Brief
Lines to restate from the data below: from the one containing "not be loaded." to the one containing "Add Shan Guleria", both included. Give them again exactly, and only them.

Data listing

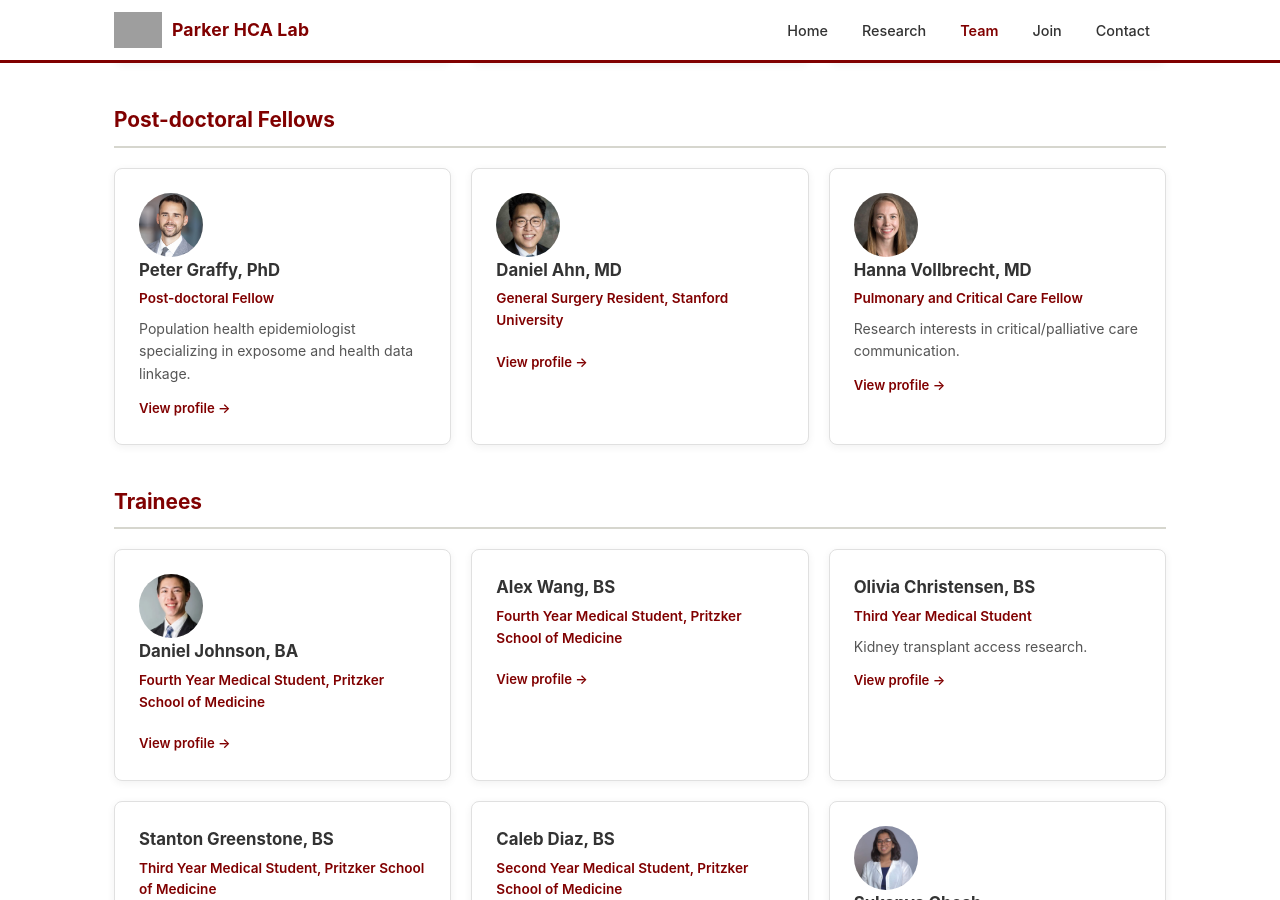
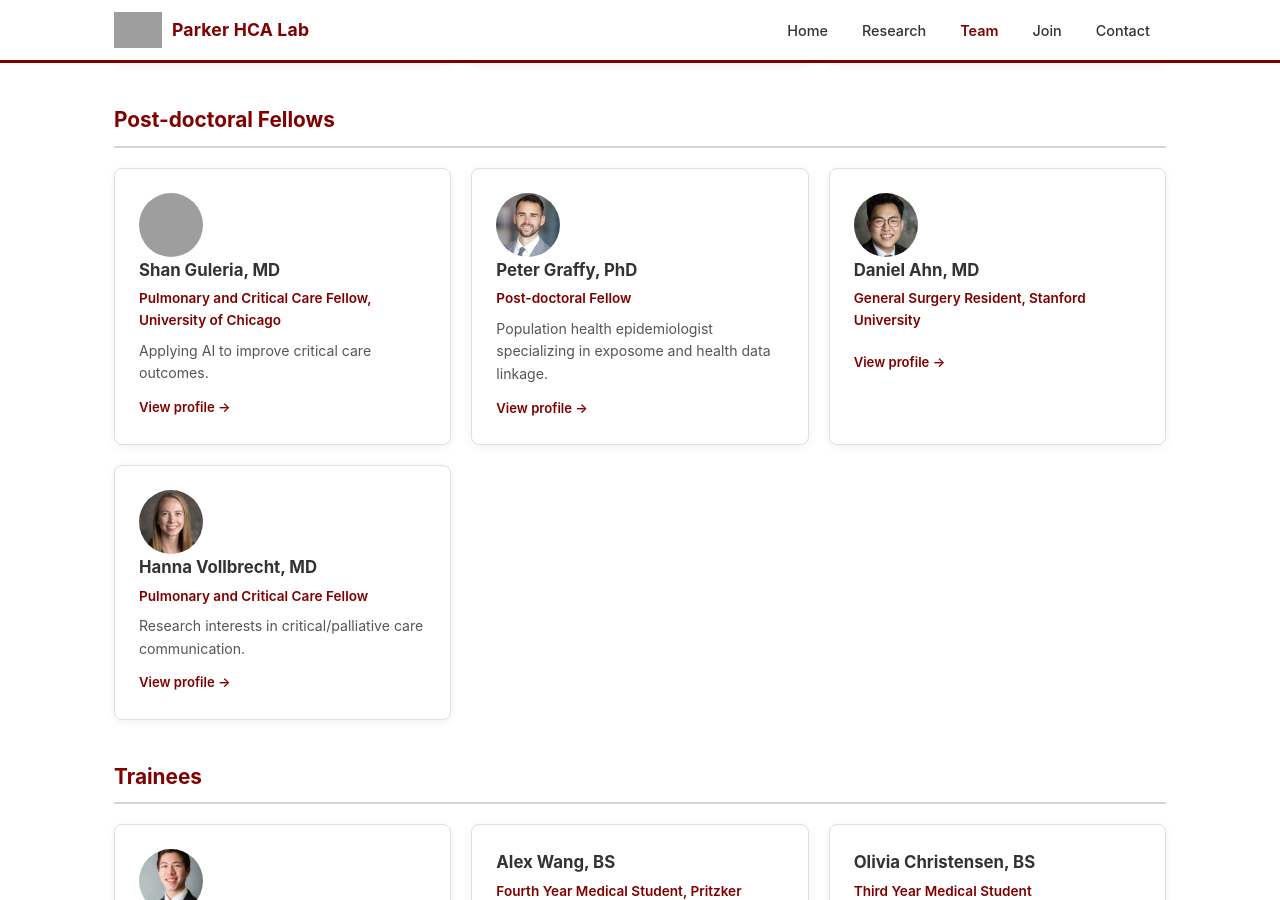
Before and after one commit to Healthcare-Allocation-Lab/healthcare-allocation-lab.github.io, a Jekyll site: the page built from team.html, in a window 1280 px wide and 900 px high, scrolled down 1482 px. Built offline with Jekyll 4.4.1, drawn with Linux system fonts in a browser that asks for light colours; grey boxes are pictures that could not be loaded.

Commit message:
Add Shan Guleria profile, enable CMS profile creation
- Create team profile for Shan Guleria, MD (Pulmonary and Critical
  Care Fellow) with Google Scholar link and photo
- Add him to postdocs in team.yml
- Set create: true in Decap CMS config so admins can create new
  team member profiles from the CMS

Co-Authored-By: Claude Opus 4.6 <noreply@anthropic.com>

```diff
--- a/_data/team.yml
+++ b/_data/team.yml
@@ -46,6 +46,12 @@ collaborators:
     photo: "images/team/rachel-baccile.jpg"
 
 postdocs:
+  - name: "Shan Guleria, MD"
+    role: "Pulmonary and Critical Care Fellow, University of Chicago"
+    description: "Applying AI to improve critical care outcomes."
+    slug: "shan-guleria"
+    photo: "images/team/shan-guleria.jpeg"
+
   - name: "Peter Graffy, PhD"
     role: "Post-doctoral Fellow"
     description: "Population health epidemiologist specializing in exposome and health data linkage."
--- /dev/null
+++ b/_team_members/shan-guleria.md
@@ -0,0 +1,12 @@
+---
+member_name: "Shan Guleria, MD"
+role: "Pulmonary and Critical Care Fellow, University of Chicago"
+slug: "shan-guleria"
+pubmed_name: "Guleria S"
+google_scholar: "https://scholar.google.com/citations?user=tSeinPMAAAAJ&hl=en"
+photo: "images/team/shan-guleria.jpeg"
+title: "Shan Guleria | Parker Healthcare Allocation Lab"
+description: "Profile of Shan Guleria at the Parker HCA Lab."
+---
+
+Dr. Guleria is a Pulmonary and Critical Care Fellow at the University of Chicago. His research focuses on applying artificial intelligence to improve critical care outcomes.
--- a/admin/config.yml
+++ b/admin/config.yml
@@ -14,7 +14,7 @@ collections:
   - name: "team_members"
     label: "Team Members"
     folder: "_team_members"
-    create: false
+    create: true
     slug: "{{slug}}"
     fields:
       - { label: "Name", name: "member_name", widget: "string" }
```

* * *

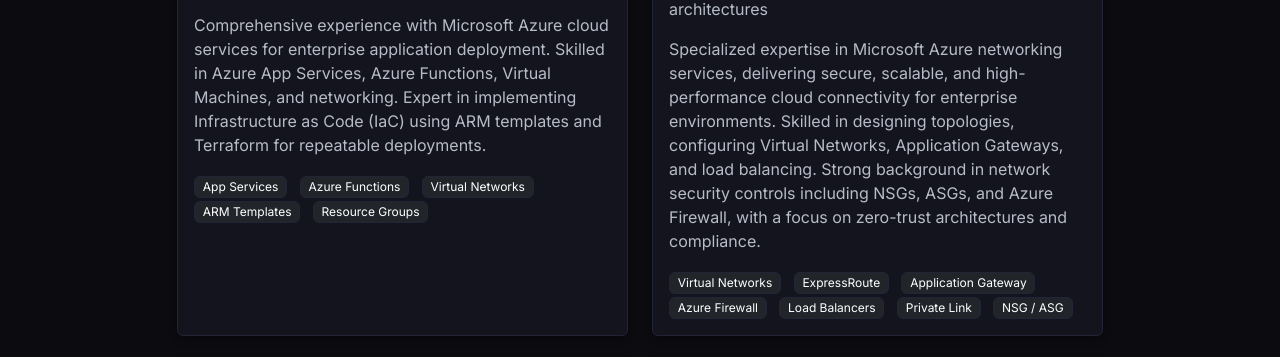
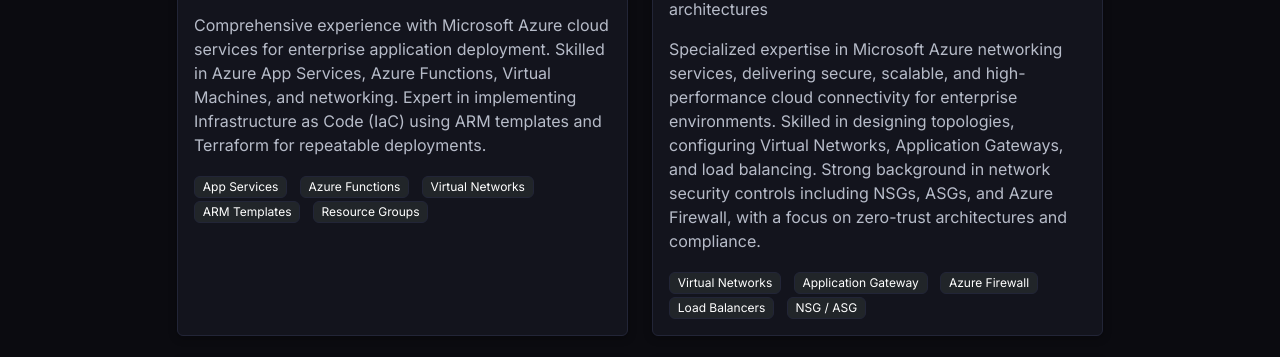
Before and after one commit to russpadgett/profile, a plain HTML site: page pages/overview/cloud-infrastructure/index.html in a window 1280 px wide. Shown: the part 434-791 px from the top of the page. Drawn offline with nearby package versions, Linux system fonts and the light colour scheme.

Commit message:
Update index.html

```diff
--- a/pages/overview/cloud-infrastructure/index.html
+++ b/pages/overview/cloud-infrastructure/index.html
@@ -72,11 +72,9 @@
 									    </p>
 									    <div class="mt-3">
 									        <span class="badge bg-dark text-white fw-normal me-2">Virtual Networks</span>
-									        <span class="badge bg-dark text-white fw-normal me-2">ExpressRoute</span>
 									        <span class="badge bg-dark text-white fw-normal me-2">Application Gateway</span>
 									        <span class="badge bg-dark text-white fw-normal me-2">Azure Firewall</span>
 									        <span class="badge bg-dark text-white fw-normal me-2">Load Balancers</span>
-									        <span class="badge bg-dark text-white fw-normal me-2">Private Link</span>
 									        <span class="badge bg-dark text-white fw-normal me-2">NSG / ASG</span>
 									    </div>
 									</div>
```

Result
Before and after one commit to Healthcare-Allocation-Lab/healthcare-allocation-lab.github.io, a Jekyll site: the page built from team.html, in a window 1280 px wide and 900 px high, scrolled down 1482 px. Built offline with Jekyll 4.4.1, drawn with Linux system fonts in a browser that asks for light colours; grey boxes are pictures that could not be loaded.

Commit message:
Add Shan Guleria profile, enable CMS profile creation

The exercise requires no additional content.